The 42-year-old grisly player was struck with one wrongful count of criminal mischief at the incident back in 2019 – and the case has dragged on ever since.
Avery, who retired from the NHL in 2012, originally said he was going to represent himself in court — against the judge’s advice — but has since hired criminal defense attorney Jason Goldman.
Goldman, a former Brooklyn prosecutor, questioned why the Manhattan District Attorney’s Office had not dropped the case against his star client, telling The Post that, “the real focus should be on addressing violent crime in our city.”
“Instead, because of my client’s name, the district attorney’s office is wasting unnecessary resources prosecuting this frivolous, petty case against a man with no criminal history,” Goldman said in a statement Tuesday.
Prosecutors have offered Avery several plea bargains, but he has opted not to take them, instead going to trial.
The case will be a bench trial, which means it will be decided by a judge, not a jury. If convicted, Avery, who now lives in California, faces up to three months behind bars.
Avery – a fierce defender of bike lanes – is accused of bashing the driver’s side door of a car with his scooter on East Eighth Street and Broadway in Greenwich Village on February 23, 2019.
“If I need to be the poster boy to protect bike lanes, I absolutely will,” he told The Post after appearing in court in June 2019. “We should just be able to ride bikes in freedom.”
According to court documents reviewed by The Post, the car he allegedly hit belonged to venture capitalist Jonathan Schulhoff.
According to informed sources, Kimberly Kravis, the wife of Schulhof, a real estate magnate and daughter of billionaire Henry Kravis, was in the vehicle at the time of the incident.
It is unclear whether the two will be in court for the trial, which is expected to last between two and three days.
Reached by The Post for comment on Tuesday, Kravis said, “I have no comment. Have a great night.”
At the time of the alleged incident, Avery was known to frequently block bike lanes with drivers and then post Instagram videos of fights.

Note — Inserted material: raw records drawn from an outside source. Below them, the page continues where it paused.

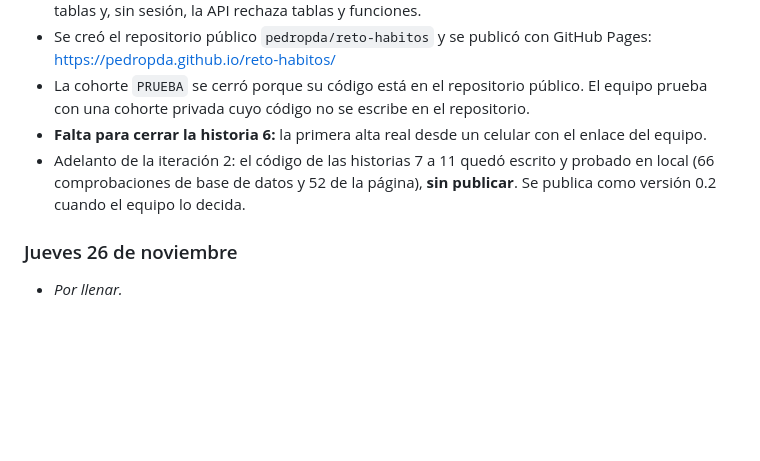
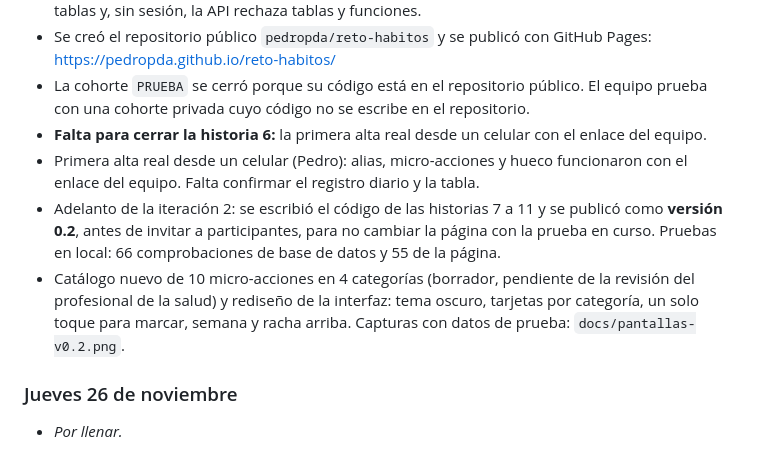
Before and after one commit to pedropda/reto-habitos, a Markdown page: bitacora/iteracion-1.md, the part around the change. Drawn GitHub-style; blank space fills up the shorter version.

```diff
--- a/bitacora/iteracion-1.md
+++ b/bitacora/iteracion-1.md
@@ -24,7 +24,9 @@
 - Se creó el repositorio público `pedropda/reto-habitos` y se publicó con GitHub Pages: https://pedropda.github.io/reto-habitos/
 - La cohorte `PRUEBA` se cerró porque su código está en el repositorio público. El equipo prueba con una cohorte privada cuyo código no se escribe en el repositorio.
 - **Falta para cerrar la historia 6:** la primera alta real desde un celular con el enlace del equipo.
-- Adelanto de la iteración 2: el código de las historias 7 a 11 quedó escrito y probado en local (66 comprobaciones de base de datos y 52 de la página), **sin publicar**. Se publica como versión 0.2 cuando el equipo lo decida.
+- Primera alta real desde un celular (Pedro): alias, micro-acciones y hueco funcionaron con el enlace del equipo. Falta confirmar el registro diario y la tabla.
+- Adelanto de la iteración 2: se escribió el código de las historias 7 a 11 y se publicó como **versión 0.2**, antes de invitar a participantes, para no cambiar la página con la prueba en curso. Pruebas en local: 66 comprobaciones de base de datos y 55 de la página.
+- Catálogo nuevo de 10 micro-acciones en 4 categorías (borrador, pendiente de la revisión del profesional de la salud) y rediseño de la interfaz: tema oscuro, tarjetas por categoría, un solo toque para marcar, semana y racha arriba. Capturas con datos de prueba: `docs/pantallas-v0.2.png`.
 
 ### Jueves 26 de noviembre
 
```
Also changed, not shown: README.md (+7 -4 lines), docs/pantallas-v0.2.png (added), 6 other files.
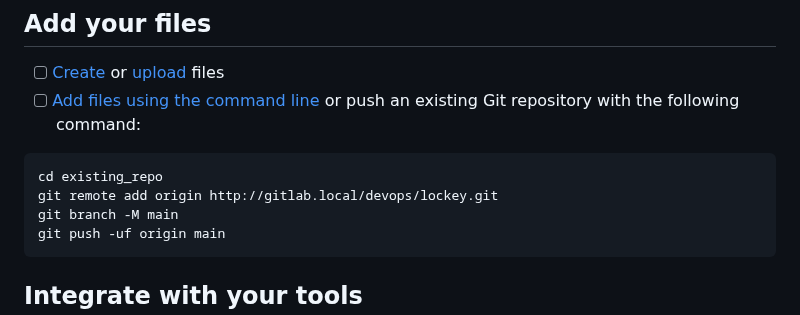
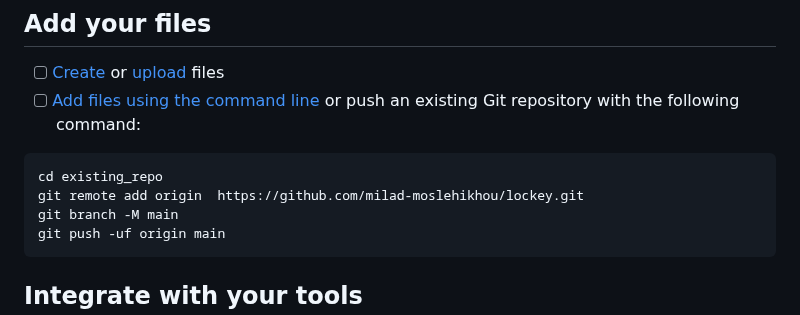
Before and after one commit to milad-moslehikhou/lockey, a Markdown page: README.md, the part around the change. Rendered like a GitHub page.

````diff
--- a/README.md
+++ b/README.md
@@ -15,7 +15,7 @@ Already a pro? Just edit this README.md and make it your own. Want to make it ea
 
 ```
 cd existing_repo
-git remote add origin http://gitlab.local/devops/lockey.git
+git remote add origin  https://github.com/milad-moslehikhou/lockey.git
 git branch -M main
 git push -uf origin main
 ```
````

The controversial former forward was arrested in 2015 for throwing stones at cars just days before his wedding to model Hilary Rhoda.
Before hanging up the skates, Avery was with the New York Rangers for nearly half of his 10-year NHL career.